3 stars (out of 4)
Kristen Stewart is Spencer. That’s not stating the obvious about the actress’ high-profile role as the late Princess of Wales, who was born Diana Frances Spencer. Kristen Stewart is Spencer. As in, she is the breathtaking soul of her film, owning every scene and single-handedly elevating it to must-watch status. Her performance is just that compelling, while Spencer is just that eccentric.
So, let’s just get this out of the way: After four seasons of The Crown, you may think you already have a solid grip on the inner-workings of the royals and don’t need to process one more awkward five-course dinner. But this drama, which bills itself as “a fable from a true tragedy,” winnows the family’s extravagant multi-generational narrative down to one unnerving slice-of-life snapshot.

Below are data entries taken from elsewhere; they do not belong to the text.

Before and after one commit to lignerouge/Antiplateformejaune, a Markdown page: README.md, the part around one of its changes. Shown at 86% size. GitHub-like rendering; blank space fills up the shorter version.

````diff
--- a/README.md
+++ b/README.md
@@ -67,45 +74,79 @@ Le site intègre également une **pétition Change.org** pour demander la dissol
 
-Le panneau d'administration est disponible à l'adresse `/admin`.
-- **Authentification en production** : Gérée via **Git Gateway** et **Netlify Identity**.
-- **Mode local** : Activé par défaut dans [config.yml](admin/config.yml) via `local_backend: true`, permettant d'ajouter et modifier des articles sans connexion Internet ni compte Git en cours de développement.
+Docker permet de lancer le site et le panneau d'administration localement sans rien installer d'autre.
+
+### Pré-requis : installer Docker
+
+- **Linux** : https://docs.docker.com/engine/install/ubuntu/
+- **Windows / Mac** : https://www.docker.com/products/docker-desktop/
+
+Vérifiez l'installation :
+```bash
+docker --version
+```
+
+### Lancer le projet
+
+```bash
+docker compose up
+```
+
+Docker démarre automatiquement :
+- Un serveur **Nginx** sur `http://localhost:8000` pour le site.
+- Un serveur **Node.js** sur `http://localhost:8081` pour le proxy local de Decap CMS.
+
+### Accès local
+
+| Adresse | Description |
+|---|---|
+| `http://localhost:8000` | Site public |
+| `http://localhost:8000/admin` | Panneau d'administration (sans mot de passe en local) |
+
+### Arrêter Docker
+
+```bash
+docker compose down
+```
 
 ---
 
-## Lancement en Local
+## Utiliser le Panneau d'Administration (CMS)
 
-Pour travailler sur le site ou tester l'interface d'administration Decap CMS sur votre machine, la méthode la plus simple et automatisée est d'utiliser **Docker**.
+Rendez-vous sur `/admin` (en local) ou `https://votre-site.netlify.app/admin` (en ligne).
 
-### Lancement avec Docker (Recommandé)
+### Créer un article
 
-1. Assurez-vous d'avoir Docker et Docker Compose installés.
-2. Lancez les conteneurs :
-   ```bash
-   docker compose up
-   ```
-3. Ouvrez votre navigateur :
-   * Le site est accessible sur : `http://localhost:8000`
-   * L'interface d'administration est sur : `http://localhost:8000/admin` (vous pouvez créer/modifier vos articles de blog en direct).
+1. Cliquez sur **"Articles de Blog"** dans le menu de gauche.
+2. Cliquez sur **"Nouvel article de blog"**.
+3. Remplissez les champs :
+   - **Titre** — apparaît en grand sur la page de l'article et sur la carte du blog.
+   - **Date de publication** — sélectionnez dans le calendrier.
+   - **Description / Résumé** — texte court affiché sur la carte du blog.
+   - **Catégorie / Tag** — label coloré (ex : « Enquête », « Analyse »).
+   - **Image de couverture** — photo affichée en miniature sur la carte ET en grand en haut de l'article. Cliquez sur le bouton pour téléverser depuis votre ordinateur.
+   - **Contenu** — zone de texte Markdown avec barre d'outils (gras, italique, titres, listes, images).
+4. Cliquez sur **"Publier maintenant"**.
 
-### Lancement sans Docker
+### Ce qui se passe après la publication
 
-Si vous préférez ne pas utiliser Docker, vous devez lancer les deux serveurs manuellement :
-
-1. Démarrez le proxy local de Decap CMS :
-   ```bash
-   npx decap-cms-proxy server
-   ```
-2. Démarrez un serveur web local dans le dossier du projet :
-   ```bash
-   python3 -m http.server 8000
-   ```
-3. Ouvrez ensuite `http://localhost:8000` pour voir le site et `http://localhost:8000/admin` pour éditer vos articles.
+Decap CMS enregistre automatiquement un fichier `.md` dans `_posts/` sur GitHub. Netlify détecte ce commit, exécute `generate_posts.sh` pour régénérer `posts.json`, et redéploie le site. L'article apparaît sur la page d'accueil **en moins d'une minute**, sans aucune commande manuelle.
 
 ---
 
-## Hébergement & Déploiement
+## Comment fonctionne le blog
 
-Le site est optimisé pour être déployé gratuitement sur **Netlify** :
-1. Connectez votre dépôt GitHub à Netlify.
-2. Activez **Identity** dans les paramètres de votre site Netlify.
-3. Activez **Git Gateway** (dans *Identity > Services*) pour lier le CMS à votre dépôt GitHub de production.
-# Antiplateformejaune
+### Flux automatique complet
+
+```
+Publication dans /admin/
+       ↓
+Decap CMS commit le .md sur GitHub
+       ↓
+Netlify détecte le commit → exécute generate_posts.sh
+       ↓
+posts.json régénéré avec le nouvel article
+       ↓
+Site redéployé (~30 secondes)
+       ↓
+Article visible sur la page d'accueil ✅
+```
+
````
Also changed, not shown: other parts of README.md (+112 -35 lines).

Queen Elizabeth II et al are presented as a cast of uncaring-to-the-extreme characters in a thriller, with their country estate backdrop as a literal chilly house of horrors. That means Princess Diana is our heroine desperate to break free of her trappings. And you better believe you will be rooting for her to succeed.
Her first words are “Where the f—k am I?” The answer is somewhere in the barren and rustic Norfolk section of England, which happens to be located a few fields away from her now-dilapidated family childhood home. It’s Christmas weekend in 1991, and Diana has decided to drive herself in her Porsche convertible to Sandringham House. (The rest of the family arrived earlier in a fleet of chauffeur-driven vehicles.) For Diana, this is hardly the most wonderful time of the year.
Her Christmas present from Prince Charles (Jack Farthing) is a gaudy pearl necklace identical to the one he gave his mistress, sending her into a tailspin. She wants — no, needs — to end her marriage. Soon. Or else.
Diana’s suffering isn’t just tied to her husband’s open infidelity. The devil is in the details: Her Majesty’s Christmas musts include weighing all the guests upon their arrival and exit, ostensibly to ensure that the in-house chefs have done their jobs. Diana must use a personal servant to select an appropriate outfit for breakfast. The omnipresent Major Gregory (Timothy Spall) is the de facto ruler of the house, spying on her in the dark as she tip-toes downstairs on Christmas Eve to grab a snack. (She vomited up her meal earlier in the evening.) She’s instructed her to pull up the shades and board her windows in her room, lest anyone see her. She must give her beloved young sons William and Harry their Christmas presents on the sly, for fear of upending tradition. “There is no future,” she tells them at one point. “Only past and present.”
These problems are all relative, of course. (Um, pun intended.) So you’re a princess with only 10 minutes to get dressed for Christmas dinner? So your judgmental mother-in-law shuts you out? Get out the antique violin! But Diana’s genuine feelings of sadness and loneliness pervade the film, whether she’s stabbing herself in the arm or comparing herself to being a bug dissected under a microscope.
Though this weekend is most definitely a work of fiction, Diana’s physical and emotional struggles during her ill-fated marriage have been well-documented — and her death in 1997 remains the coda of a tragic life cut short.
None of the above would be effective without Stewart’s masterful, sure-to-be-Oscar-nominated work. I will admit I was initially skeptical of this casting. Not that she hasn’t proven herself an accomplished actress in recent years; it’s just . . . five-foot-five L.A. baby Kristen Stewart as a statuesque British princess?! I couldn’t envision it. I didn’t realize she’d completely immerse herself into this role, leaving zero trace of her lip-biting Twilight teen past.
By using her real-life shyness to her advantage, Stewart plays Diana as a soft-spoken yet self-reliant modern woman who daydreams of the rambunctious girl she used to be. In her heart, the People’s Princess can still dance with exuberance and sing with abandon and eat all the fast food she desires. It’s a joy, not to mention a revelation, watching the star pull this all off.
The film’s whimsical snippets also make up for some of its more bizarre arthouse elements. (See: Diana wrapping Ann Boleyn’s old coat around a scarecrow.) To be sure, Spencer is not one of those juicy biopics ripe for a repeat watch on a rainy Sunday. Like the austere artwork in the Sandringham House, it deserves to be framed and hung on a wall. Admire it, don’t embrace it. Maybe that’s the point.
Spencer, which premiered at the Telluride Film Festival on September 4, opens in theaters on Friday, November 5.